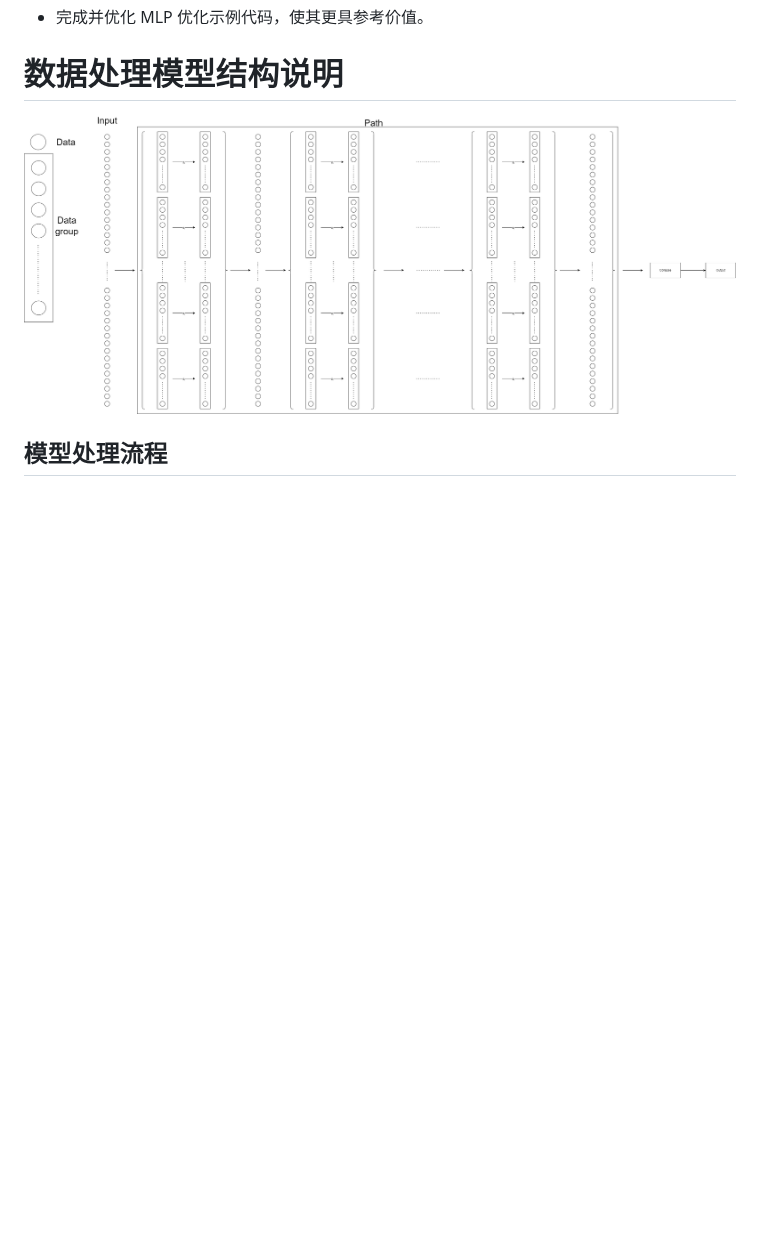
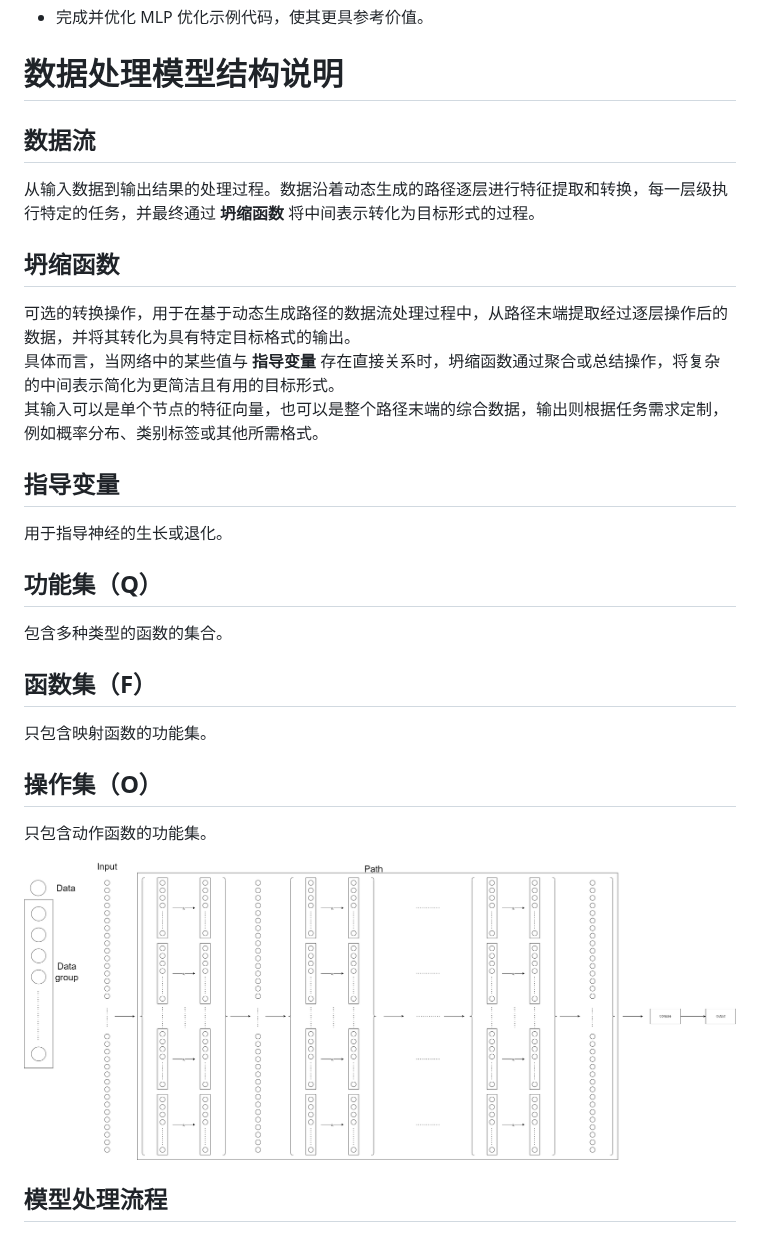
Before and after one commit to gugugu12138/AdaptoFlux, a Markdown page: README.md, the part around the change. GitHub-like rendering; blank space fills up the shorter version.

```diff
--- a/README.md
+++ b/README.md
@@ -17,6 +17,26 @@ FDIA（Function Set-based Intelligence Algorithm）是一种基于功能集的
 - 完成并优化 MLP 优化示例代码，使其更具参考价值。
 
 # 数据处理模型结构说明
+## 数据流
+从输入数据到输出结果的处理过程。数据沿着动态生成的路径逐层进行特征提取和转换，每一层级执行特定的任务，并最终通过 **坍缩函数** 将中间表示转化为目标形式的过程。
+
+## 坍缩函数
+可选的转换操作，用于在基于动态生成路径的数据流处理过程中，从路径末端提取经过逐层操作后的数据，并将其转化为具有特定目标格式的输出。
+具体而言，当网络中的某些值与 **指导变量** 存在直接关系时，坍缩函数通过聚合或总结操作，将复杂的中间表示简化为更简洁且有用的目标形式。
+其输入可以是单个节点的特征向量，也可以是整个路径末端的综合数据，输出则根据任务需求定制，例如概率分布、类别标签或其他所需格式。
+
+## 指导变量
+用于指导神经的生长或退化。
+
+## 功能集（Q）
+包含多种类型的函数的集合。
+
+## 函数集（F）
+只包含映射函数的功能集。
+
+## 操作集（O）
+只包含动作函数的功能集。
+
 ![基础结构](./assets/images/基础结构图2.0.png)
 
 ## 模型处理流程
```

——

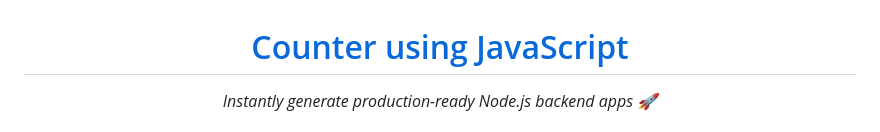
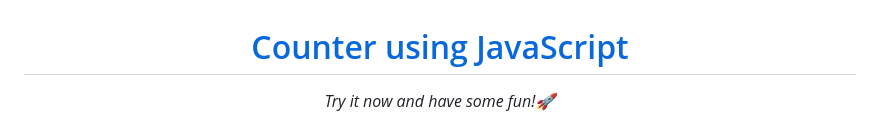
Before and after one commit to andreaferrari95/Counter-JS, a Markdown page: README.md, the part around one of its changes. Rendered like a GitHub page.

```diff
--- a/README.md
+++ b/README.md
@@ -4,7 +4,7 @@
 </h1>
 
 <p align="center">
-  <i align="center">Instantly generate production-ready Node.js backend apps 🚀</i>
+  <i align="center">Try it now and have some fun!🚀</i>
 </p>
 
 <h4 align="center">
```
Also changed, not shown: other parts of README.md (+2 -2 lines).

——

**Exercise description**.
From the listing above, copy out each line where the word "Before" appears.

**Task response**.
Before and after one commit to gugugu12138/AdaptoFlux, a Markdown page: README.md, the part around the change. GitHub-like rendering; blank space fills up the shorter version.
Before and after one commit to andreaferrari95/Counter-JS, a Markdown page: README.md, the part around one of its changes. Rendered like a GitHub page.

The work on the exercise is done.